Is Mayor Walsh About to Hit Real Estate Developers with a New Tax?

Recent comments seem to indicate that the city will be looking to the private sector to fund his affordable housing initiatives.

Appearing on NECN this morning, Mayor Marty Walsh discussed a range of issues facing the city, including housing that’s unaffordable to many of its residents. Here’s what Walsh had to say:

“We have a task force now looking; how do we create more workforce and affordable housing in the city of Boston? And we really have to come up with funding mechanisms on how to pay for it. The public can’t pay for it; it’s not taxpayers’ money. We have to come up with other ways to entice people to be able to build these houses: Developers.”

These comments seem to suggest that Mayor Walsh will be looking to developers to contribute more toward building the city’s affordable housing.

Boston’s current policy requires most developers—those building 10 or more units—to choose to do one of three things after they receive approval for a new project: build a number of affordable units onsite, equal to 15 percent of the market rate units; build a number of affordable units offsite (same percentage); or, pay a set amount into the city’s affordable housing fund (currently at $200,000 per unit). This is known as the Boston Inclusionary Development Policy.

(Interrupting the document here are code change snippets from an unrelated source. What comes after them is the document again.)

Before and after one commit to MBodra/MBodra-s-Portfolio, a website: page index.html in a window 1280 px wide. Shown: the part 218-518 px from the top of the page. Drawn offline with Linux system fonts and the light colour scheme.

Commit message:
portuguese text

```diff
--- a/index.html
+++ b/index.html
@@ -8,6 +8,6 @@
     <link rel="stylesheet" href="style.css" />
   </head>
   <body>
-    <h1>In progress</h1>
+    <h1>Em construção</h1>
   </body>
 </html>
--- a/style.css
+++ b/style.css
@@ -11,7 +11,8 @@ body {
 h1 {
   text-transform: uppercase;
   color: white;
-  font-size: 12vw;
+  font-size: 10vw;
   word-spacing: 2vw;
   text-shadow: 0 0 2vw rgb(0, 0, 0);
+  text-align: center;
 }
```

Just to be clear: “affordable housing” here does not mean Section 8, subsidized, or public housing. The units built under the city’s policy are typically rented and sold by lottery to middle-class tenants and buyers, who earn between $46,000 – $76,000 a year.

Many developers like paying into the city’s affordable housing fund instead of building onsite or offsite units for several reasons, the most obvious one being they don’t want their market-rate tenants and owners to have to mingle with “poor” people, although, as I point out above, these are people who are solidly in the middle class.

The Boston Redevelopment Authority has collected approximately $113 million during the 13 years this policy has been in place. During a public hearing in April, Department of Neighborhood Development director Sheila Dillon said the BRA currently has a cash and accounts receivable balance in excess of $50 million, meaning almost half of the funds collected have yet to be spent on housing.

But, even if all of the BRA’s funds had been distributed and used for housing, only about 280 units could have been built with that $113 million—it costs around $400,000 to build one unit of housing in downtown Boston. (No, seriously.)

There are rumblings at City Hall (with lots of pressure being applied by neighborhood community activist organizations) to raise the $200,000 per unit cash contribution to a higher amount—with a doubling to $400,000 per unit being the consensus.

Even that would do little to solve the city’s housing problem. Over the past decade, during one of the city’s periods of greatest economic growth, the city added a total of approximately 20,000 housing units overall, an increase of about 8 percent of total housing stock. If half of those units had been built at prices “affordable” to low- and middle-income residents, it’s hard to see how it would have done much of anything to reduce the cost of housing in the city.

There are just two types of money: public money and private money. If Mayor Walsh is saying he won’t be counting on taxpayer revenue to build more affordable housing, then that leaves only one source of funds. But, it doesn’t appear to be realistic to think charging the city’s private developers for the right to build would do much to solve the problem, either.

Is there a pot of gold somewhere that we don’t know about?